Table 1 depicts some milestones throughout 2022 that affected the futures prices of natural gas.
One of the mildest winters on record in the northeast, as well as a very mild winter in Europe, boosted natural gas storage to near the 5-year high, and kept real-time electricity prices in the wholesale market in check. Futures electricity prices had already begun to pull back in late Fall. In mid-August, electricity for calendar year 2023 was trading at 13.25 cents per kWh (energy-only). By the end of 2022, that same electricity could be purchased for 9 cents per kWh.
Table 2 depicts the volatility of electricity futures prices from the beginning of 2022 purchased for 2024, 2025, and 2026.
Real-time electricity prices in New England were saved by a very mild winter. The expectations were that prices could potentially spike to extremely high levels on extremely cold days, and there were very few of them. On December 24, 2022, the market price of electricity averaged 49 cents per kWh. With few exceptions to the very mild weather throughout the winter, prices remained in check, averaging approximately 5 cents per kWh for the 3-month January-March 2023 period.
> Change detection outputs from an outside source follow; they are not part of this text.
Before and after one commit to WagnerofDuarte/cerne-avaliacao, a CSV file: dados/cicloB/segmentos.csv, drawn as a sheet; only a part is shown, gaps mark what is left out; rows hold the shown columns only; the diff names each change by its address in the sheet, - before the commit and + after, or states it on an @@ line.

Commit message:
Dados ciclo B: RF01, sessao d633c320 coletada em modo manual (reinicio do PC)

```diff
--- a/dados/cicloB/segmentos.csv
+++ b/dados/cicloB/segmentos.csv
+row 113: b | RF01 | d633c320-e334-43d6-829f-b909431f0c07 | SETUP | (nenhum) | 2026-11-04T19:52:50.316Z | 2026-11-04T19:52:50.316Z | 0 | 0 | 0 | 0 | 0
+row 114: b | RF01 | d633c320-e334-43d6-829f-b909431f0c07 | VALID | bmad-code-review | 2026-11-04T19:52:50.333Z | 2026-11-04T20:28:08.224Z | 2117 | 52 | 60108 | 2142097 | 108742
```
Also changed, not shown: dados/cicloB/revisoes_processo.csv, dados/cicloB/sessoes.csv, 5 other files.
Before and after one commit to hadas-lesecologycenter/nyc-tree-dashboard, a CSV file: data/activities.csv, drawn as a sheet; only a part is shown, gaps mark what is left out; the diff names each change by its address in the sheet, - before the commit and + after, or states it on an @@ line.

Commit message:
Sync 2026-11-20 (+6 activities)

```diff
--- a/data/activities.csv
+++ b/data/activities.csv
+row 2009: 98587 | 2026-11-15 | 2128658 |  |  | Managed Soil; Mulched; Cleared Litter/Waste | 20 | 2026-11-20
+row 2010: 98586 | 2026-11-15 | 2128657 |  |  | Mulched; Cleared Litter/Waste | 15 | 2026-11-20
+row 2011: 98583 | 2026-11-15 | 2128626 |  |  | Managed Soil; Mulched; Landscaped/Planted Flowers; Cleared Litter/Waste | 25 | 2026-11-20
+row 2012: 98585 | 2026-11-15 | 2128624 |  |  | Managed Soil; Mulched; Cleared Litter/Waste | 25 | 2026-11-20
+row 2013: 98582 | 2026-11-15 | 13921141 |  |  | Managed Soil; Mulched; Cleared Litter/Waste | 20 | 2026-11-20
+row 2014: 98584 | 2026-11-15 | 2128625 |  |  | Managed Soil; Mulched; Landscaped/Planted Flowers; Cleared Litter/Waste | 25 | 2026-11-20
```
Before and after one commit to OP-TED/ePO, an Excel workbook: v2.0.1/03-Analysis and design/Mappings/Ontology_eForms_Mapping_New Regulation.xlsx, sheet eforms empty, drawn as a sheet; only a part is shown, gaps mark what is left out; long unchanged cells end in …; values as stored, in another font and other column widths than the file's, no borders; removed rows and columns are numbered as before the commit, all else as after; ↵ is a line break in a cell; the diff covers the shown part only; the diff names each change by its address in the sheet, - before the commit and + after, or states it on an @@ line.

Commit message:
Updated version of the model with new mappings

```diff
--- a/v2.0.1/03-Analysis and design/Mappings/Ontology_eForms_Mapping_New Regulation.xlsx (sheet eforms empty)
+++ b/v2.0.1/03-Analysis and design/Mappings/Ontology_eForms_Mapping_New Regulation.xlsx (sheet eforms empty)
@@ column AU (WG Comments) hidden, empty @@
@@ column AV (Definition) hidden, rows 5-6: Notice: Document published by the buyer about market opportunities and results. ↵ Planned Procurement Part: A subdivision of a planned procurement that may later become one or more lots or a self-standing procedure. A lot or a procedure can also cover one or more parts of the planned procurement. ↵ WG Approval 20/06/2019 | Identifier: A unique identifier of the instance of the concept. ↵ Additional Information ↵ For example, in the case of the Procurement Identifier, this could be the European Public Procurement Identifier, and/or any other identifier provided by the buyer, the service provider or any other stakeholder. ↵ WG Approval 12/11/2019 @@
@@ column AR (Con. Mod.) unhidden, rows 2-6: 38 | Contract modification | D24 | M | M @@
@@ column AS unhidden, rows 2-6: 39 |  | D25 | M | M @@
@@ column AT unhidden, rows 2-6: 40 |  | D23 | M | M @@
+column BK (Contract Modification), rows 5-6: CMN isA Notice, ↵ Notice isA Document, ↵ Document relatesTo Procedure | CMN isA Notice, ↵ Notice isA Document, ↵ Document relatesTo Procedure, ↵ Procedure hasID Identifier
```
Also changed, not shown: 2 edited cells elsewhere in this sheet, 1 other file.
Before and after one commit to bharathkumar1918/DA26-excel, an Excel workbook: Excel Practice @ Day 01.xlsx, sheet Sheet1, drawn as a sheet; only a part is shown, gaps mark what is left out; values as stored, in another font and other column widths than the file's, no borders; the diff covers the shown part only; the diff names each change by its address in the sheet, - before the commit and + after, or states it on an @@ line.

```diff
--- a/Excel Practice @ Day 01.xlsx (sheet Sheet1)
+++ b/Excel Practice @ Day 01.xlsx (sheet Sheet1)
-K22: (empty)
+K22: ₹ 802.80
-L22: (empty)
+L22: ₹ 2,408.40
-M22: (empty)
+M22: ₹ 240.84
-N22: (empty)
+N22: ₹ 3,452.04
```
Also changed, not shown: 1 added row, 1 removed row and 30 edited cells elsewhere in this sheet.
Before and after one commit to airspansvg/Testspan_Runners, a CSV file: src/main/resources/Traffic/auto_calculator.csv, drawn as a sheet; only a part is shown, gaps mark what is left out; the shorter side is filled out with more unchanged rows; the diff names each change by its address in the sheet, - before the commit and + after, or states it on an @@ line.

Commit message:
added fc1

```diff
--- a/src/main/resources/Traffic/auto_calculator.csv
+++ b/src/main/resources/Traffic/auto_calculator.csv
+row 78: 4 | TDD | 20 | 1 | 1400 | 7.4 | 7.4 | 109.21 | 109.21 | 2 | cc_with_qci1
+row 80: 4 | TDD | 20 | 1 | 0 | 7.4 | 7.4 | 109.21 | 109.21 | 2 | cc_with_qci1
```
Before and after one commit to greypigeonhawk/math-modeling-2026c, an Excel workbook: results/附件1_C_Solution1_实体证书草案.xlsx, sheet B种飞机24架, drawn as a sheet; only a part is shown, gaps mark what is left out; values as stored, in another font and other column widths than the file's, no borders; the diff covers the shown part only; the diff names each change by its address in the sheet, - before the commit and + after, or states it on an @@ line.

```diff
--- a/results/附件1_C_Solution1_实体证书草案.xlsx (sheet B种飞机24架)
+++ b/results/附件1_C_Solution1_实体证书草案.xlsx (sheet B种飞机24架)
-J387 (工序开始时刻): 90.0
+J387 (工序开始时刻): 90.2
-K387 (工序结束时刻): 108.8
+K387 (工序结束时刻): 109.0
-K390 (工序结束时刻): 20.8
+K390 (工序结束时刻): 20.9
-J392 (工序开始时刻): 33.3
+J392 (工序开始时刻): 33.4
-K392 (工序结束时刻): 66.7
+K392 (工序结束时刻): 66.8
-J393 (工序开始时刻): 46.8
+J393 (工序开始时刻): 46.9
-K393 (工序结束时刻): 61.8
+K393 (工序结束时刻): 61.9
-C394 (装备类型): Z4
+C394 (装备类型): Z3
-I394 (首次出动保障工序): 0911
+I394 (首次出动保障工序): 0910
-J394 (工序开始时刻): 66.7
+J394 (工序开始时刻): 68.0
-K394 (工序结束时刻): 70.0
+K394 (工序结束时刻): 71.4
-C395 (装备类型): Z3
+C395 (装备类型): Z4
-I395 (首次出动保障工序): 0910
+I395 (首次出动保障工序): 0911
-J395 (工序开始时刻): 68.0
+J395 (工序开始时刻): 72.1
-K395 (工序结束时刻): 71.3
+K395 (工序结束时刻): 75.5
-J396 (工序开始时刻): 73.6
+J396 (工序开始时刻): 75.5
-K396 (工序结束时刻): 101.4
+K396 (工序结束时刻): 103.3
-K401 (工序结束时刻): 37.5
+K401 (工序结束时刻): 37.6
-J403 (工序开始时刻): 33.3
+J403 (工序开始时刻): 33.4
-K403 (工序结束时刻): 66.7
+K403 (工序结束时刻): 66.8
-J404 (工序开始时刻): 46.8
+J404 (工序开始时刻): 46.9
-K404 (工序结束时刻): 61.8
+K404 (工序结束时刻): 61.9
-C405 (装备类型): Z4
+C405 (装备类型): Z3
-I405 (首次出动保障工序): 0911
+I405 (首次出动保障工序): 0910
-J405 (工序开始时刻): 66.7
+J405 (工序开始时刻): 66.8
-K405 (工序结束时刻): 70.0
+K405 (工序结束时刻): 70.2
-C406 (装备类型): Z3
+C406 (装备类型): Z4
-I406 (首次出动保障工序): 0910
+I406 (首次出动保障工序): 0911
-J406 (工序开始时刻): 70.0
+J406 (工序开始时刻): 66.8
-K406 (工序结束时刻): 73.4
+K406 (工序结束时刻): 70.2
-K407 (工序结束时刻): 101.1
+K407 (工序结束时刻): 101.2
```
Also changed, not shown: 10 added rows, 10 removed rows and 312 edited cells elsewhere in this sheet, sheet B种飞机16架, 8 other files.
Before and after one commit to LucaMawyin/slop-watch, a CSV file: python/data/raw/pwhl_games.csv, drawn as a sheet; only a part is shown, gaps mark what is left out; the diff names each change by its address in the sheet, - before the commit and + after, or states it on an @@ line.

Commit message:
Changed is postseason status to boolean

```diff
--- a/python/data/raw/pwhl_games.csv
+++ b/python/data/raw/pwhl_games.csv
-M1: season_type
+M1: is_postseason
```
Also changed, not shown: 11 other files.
Table 3 depicts the monthly real-time electricity prices (energy-only) for the past 4 years through May 2023 for the NH load zone. The other five New England states are similar.
As we head into the summer, daily volatility of natural gas prices continues, but the swings are not as significant as we saw in the Fall of 2022. Temperatures have been mild in June, helping to keep real-time electricity prices low. The National Oceanic and Atmospheric Administration (NOAA) is predicting above average temperatures in the Northeast and hot humid days will likely cause some spikes in demand and electricity prices. ISO-NE (Independent System Operator New England) expects to have sufficient generating capability to meet the demand for electricity this summer, predicting a Peak Demand of 24,605 MW under normal weather conditions, and 26,421 MW with above average temperatures. The highest Annual System Peak was 28,130 MW in 2006.
The fundamentals have not changed. Global market conditions, and the US economy, will continue to affect the energy situation and prices in the US, and New England will continue to be held captive by natural gas prices and weather, most notably in the Winter months.